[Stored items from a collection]

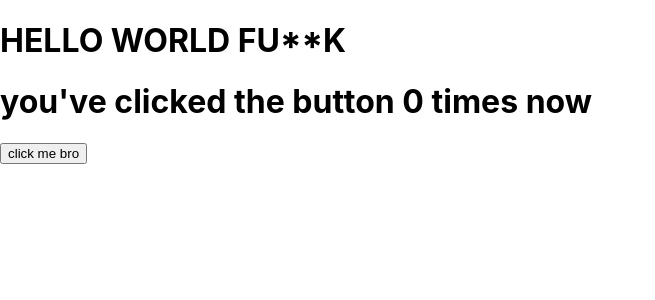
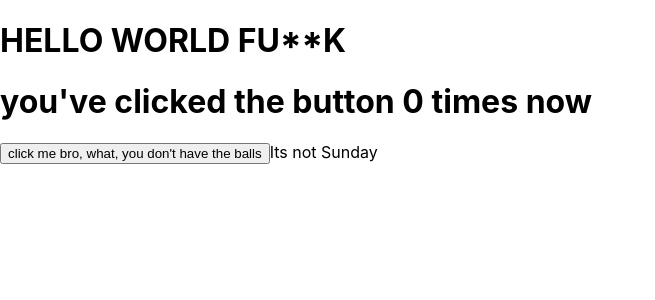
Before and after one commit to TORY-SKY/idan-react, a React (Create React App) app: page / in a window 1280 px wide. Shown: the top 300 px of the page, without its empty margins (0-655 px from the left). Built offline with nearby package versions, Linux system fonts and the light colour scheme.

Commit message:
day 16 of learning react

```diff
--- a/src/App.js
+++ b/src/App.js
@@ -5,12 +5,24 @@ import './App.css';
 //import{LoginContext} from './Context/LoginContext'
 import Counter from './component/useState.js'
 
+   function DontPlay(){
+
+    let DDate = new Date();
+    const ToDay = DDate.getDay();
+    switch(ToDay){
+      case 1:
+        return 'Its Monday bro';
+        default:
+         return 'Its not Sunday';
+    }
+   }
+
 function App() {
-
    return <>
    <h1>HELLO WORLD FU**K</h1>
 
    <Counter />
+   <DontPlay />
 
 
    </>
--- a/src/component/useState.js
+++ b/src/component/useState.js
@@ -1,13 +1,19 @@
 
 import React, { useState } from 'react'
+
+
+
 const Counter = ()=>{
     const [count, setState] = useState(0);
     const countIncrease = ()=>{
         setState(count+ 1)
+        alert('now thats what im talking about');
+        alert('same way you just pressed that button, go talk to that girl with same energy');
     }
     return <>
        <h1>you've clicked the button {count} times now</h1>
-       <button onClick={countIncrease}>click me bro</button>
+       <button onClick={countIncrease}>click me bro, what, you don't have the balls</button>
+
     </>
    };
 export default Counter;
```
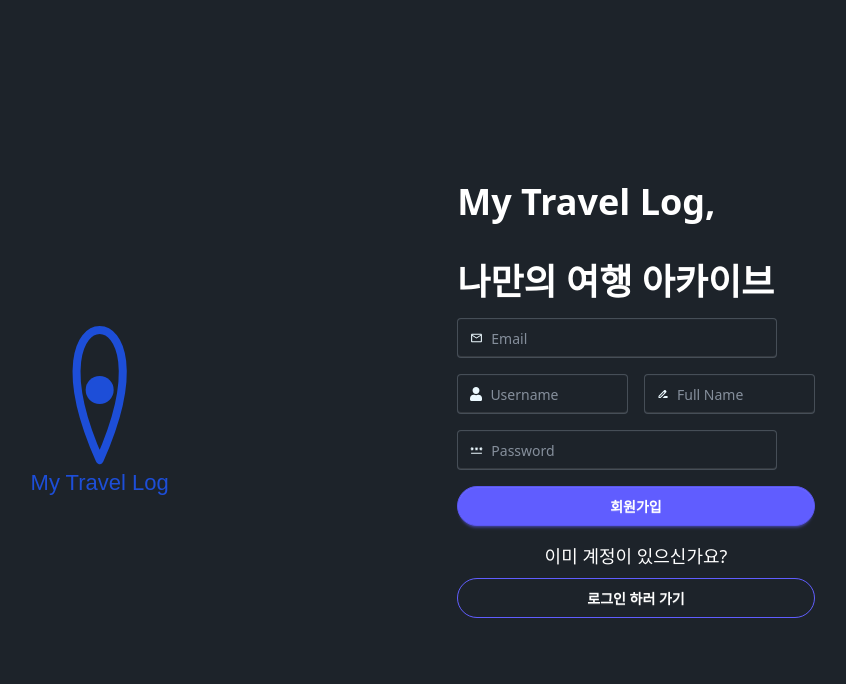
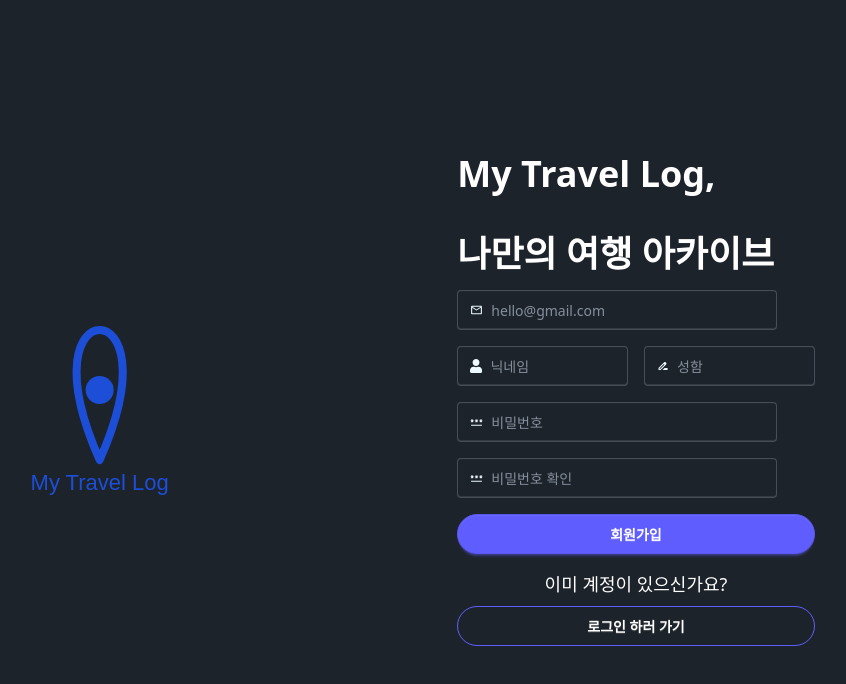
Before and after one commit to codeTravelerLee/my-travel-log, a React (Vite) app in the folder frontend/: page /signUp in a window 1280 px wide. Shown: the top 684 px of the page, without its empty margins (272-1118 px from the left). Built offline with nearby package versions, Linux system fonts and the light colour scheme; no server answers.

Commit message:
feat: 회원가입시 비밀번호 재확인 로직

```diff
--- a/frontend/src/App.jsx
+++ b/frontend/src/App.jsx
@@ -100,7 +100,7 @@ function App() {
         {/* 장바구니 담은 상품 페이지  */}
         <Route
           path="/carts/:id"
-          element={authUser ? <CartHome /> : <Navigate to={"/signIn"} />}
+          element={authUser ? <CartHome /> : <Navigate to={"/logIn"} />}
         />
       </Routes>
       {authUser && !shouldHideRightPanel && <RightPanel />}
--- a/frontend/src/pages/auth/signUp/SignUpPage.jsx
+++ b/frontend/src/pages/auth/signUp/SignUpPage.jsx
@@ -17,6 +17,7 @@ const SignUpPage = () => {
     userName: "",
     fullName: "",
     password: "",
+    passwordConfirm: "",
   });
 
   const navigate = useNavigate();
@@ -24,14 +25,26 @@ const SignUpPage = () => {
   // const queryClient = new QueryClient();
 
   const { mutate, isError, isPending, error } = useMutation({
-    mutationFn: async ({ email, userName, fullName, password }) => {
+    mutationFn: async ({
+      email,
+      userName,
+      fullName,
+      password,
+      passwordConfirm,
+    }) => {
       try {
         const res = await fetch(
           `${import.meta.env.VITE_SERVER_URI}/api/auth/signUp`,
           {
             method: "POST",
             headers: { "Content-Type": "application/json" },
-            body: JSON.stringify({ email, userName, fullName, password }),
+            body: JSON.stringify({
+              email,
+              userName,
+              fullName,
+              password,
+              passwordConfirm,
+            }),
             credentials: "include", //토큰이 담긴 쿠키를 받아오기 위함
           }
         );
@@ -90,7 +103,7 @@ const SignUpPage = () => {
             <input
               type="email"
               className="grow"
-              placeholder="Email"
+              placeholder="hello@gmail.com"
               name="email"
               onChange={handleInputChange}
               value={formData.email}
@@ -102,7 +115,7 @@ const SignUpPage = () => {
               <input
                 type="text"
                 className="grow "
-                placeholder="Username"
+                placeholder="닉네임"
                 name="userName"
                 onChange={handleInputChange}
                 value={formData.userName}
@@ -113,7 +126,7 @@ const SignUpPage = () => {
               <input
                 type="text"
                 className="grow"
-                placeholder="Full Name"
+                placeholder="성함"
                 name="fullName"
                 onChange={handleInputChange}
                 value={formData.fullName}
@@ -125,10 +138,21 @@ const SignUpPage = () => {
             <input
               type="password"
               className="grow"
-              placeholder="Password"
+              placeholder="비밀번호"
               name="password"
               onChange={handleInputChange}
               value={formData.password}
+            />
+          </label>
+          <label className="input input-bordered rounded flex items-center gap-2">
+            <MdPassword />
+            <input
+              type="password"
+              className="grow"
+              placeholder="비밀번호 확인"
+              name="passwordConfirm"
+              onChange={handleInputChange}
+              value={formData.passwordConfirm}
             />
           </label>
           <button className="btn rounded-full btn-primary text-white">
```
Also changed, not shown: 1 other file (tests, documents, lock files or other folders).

▸ **Exercise directions**
Gather all lines with the string "SignUpPage" from the data.

▸ **Solution to the problem**
--- a/frontend/src/pages/auth/signUp/SignUpPage.jsx
+++ b/frontend/src/pages/auth/signUp/SignUpPage.jsx
@@ -17,6 +17,7 @@ const SignUpPage = () => {
@@ -24,14 +25,26 @@ const SignUpPage = () => {
@@ -90,7 +103,7 @@ const SignUpPage = () => {
@@ -102,7 +115,7 @@ const SignUpPage = () => {
@@ -113,7 +126,7 @@ const SignUpPage = () => {
@@ -125,10 +138,21 @@ const SignUpPage = () => {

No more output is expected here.